Enthusiasm. The clip above cuts off the actual final out, but Sterling’s call starts out as weakly as Erick Aybar’s ground ball to second. Like a 747 about to take flight, he ramps up the enthusiasm on the throw itself, getting up to full speed for the big moment. (The phrase “throws to first” should really never be said with that much gusto in mid-September.) The fact that the Yankees had officially already clinched a postseason spot when the Rangers lost earlier in the night likely restrained Sterling a bit here. So did the fact that, because it was a road game, he wasn’t being shown on the scoreboard. He also loses points for coming back down to a reasonable speaking voice so soon afterward. 5/10.

Duration. According to the indispensable John Sterling blog It Is High, It Is Far, It Is … Caught, the warble during Sterling’s “Theeeeeeee Yankees Win” last night was 6.46 seconds long, which once upon a time would have been impressive, but is just par for the course these days. (He clocked in at over eight seconds on A-Rod’s walk-off against Boston earlier this year, setting the bar extremely high for himself as we approach the postseason.) There was a bit of a postscript on this call, but we’re choosing not to count the full six seconds of dead air that preceded it. 4/10.

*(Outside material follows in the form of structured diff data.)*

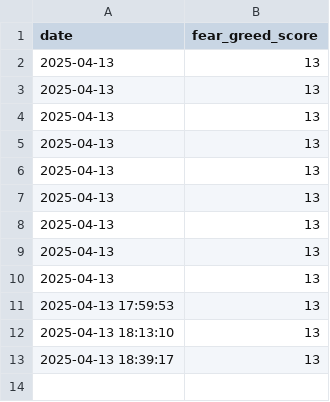
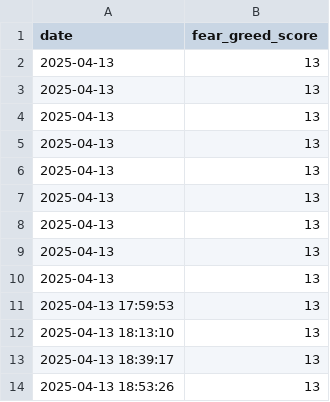
Before and after one commit to BraPil/Hermes, a CSV file: outputs/fear_greed_log.csv, drawn as a sheet; the diff names each change by its address in the sheet, - before the commit and + after, or states it on an @@ line.

```diff
--- a/outputs/fear_greed_log.csv
+++ b/outputs/fear_greed_log.csv
+row 14: 2025-04-13 18:53:26 | 13
```
Also changed, not shown: 3 other files.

Catchphrases. We’ll assign a stand-alone “Ballgame over … ” call a score of five, which can be added to or lowered if it’s accompanied by a particularly absurd or particularly weak home-run catchphrase. This can also be adjusted if it’s lengthened in any way by the name of a series (“Ballgame over! American League Championship Series over!!) or by something we haven’t even thought of yet. This call, sadly, had none of that. 5/10.

Bonus Points. Sterling doesn’t even acknowledge the postseason berth in his call, but again, they technically had already clinched it earlier in the night. Instead, he admits he wasn’t sure whether he’d ever get to do his “Yankees Win” shtick at Angel Stadium. It’s pure Sterling: The concern wasn’t whether the Yankees would ever win again in Anaheim; it’s whether John would ever get to break out another crazy game-ending call to mark the occasion. For good measure, he adds a chuckle at the end, for reasons we’ve yet to determine. 1 point for the postscript, and 1 for the laugh.

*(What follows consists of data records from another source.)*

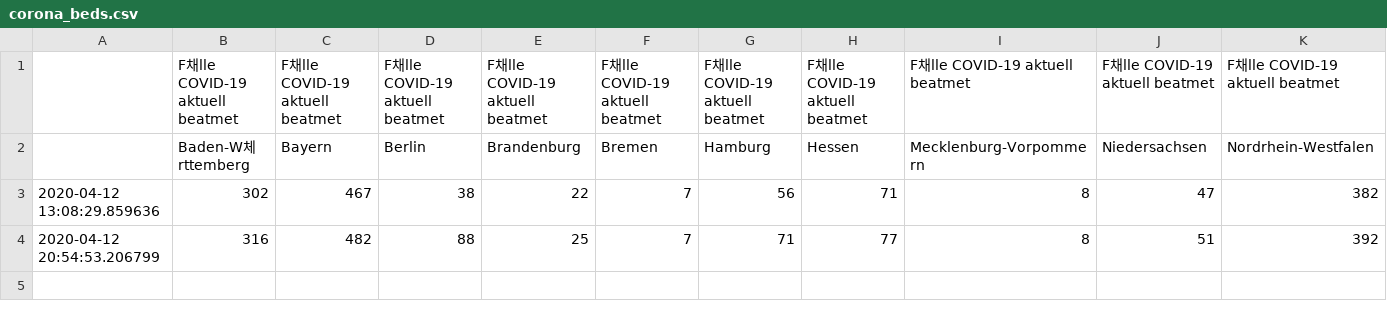
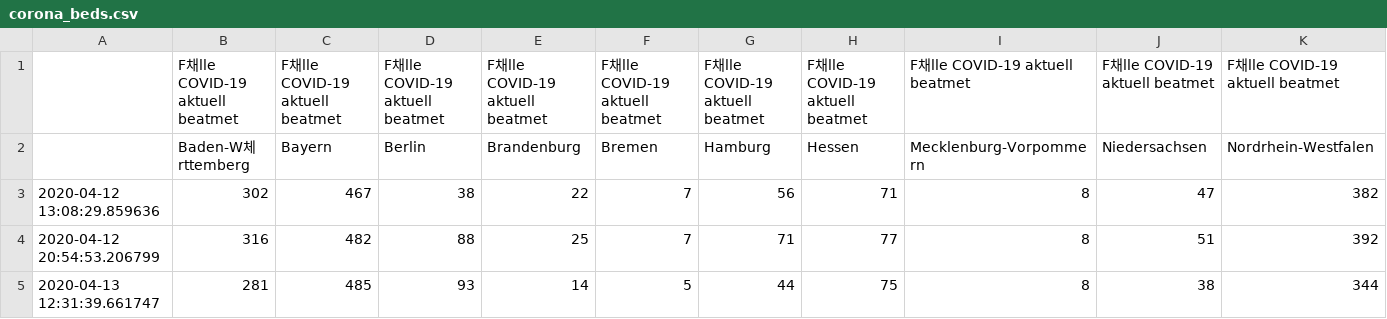
Before and after one commit to pcjedi/notebooks, a CSV file: corona_beds.csv, drawn as a sheet; only a part is shown; rows hold the shown columns only; the diff names each change by its address in the sheet, - before the commit and + after, or states it on an @@ line.

```diff
--- a/corona_beds.csv
+++ b/corona_beds.csv
+row 5: 2020-04-13 12:31:39.661747 | 281 | 485 | 93 | 14 | 5 | 44 | 75 | 8 | 38 | 344
```
Also changed, not shown: 1 other file.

Total: 16/35. Not great. You’ve got two weeks to get playoff-ready, John. Don’t let us down!

Deconstructing John Sterling, One Call at a Time